We are in one of those awkward interludes in politics when leaders stop pummeling each other long enough to congratulate themselves on what fine statesmen they are.

“I want to thank my friend, the majority leader, for his work in getting this agreement over the finish line,” Senate Minority Leader Mitch McConnell said of Harry Reid on the Senate floor Tuesday. “We may disagree a lot, but … it’s never, ever personal, and … we’ll get together when the greater good is at stake.”

The Republican’s gushing extended to the man whose defeat he has made his top priority. “I also want to thank the president,” McConnell went on. “It’s a testament to the good will of those on both sides that we were able to reach this agreement.”

Reid stood to return the praise. “I appreciate the kind words that my counterpart, Mr. McConnell, has stated on the floor,” he said. “I appreciate my friend, the Republican leader, putting his arms around the idea I came up with.”
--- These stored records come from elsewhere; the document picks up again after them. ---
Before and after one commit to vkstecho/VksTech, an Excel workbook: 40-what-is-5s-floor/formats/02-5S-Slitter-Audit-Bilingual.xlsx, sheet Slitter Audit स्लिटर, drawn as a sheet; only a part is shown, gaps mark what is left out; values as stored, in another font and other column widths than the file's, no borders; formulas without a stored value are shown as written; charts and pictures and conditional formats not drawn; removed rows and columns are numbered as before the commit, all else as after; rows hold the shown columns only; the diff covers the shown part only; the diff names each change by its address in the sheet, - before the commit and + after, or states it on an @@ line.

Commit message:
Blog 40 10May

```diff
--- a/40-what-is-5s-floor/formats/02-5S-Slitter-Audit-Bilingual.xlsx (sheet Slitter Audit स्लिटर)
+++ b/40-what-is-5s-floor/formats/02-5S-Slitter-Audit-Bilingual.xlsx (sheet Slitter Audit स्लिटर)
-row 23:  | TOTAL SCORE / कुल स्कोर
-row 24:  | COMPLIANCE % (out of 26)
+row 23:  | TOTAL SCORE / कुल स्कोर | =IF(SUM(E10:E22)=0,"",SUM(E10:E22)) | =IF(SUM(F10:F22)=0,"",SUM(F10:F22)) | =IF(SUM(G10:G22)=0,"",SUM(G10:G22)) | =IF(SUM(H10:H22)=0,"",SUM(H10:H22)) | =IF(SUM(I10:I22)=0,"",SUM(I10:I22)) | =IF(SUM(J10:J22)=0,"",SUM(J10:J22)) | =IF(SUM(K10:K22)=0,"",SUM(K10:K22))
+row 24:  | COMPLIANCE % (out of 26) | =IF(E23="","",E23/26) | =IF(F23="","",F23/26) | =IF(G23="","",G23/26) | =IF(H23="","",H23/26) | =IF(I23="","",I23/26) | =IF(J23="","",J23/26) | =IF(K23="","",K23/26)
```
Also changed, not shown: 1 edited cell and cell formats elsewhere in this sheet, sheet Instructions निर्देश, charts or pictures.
Not to interrupt this mutual back-patting session, but what have these gentlemen done to earn the kudos? Certainly, the debt-ceiling deal they struck was better than allowing the United States to become a deadbeat. But the thrust of their agreement is the opposite of leadership: They put the ship of state on autopilot.

Entitlement programs, tax-code reform and other big decisions will go to yet another quasi-independent panel, this one a “super-committee” of lawmakers. In the likely event they can’t agree, government spending would be dictated by automatic “triggers” and across-the-board cuts, known as “sequestration mechanisms,” that take decisions out of lawmakers’ hands. The compromise, in other words, only confirms that the government is ungovernable.

Lawmakers in both parties defied their more ideological peers to endorse this plan by an overwhelming 74-26 in the Senate and 269-161 in the House, where Gabby Giffords’ surprise return added bipartisan warmth and fuzziness. Leaders took this as validation of their chaotic course.

“I know that there are all kinds of pundits and commentators who talk about how the system is broken,” Reid said, celebrating his “remarkable” achievement. “But we did send a message to the world and to the American people that our great democracy is working.”

In this, McConnell concurred. “The push and pull Americans saw in Washington these past few weeks was not gridlock,” he maintained. “It was the will of the people working itself out and a political system that was never meant to be pretty.”

McConnell, who has denounced the Democrats loudly and daily, incongruously quoted a line attributed to Churchill that “courage is also what it takes to sit down and listen.” Sen. Joe Lieberman, the Connecticut independent, went further back than Churchill, claiming allegiance with James Madison and Alexander Hamilton. He read from a column claiming that “the Framers would be pleased at the ‘spectacle.’”

But the Federalist Papers make no mention of the sort of hostage situation that unfolded in recent weeks. The Founders were silent on the rights of a small group of lawmakers, claiming they received marching orders from God, to bring the nation to the edge of default. The Constitution doesn’t specifically mention negotiating walkouts, Satan sandwiches and deeming budgets into law without votes.

It’s equally possible Madison and Hamilton would have thought today’s lawmakers weak for postponing their argument over tax increases by hiding behind a committee, or that the Framers would be puzzled by lawmakers’ goal of $2.1 trillion in deficit reduction over a decade — when Republican and Democratic lawmakers on the Bowles-Simpson commission had agreed to nearly twice that much.

Certainly, the Founders would have been amused by their successors’ habit of denouncing legislation before supporting it. “Everything is not OK, and it won’t be OK until we have the courage and leadership to institute tax reform,” said Sen. Tom Udall, D-N.M., before casting a “yea” vote.

Sen. Jon Kyl, R-Ariz., denounced part of the compromise as “reckless” and “close to violating our oath of office” — before voting in favor. That was nearly as courageous as presidential candidate Mitt Romney’s denunciation of the compromise — after passage was assured.

Despite all this, Reid still pronounced himself “hopeful that the spirit of compromise that has taken root in Washington over the last several days will endure.”

Senators then prepared for a five-week congressional recess, leaving unresolved a dispute that has shut down the Federal Aviation Administration and put about 75,000 people out of work. It is a fitting coda: The federal government is on autopilot, and the FAA is grounded.

Dana Milbank is a columnist for The Washington Post. His email address is danamilbank@washpost.com.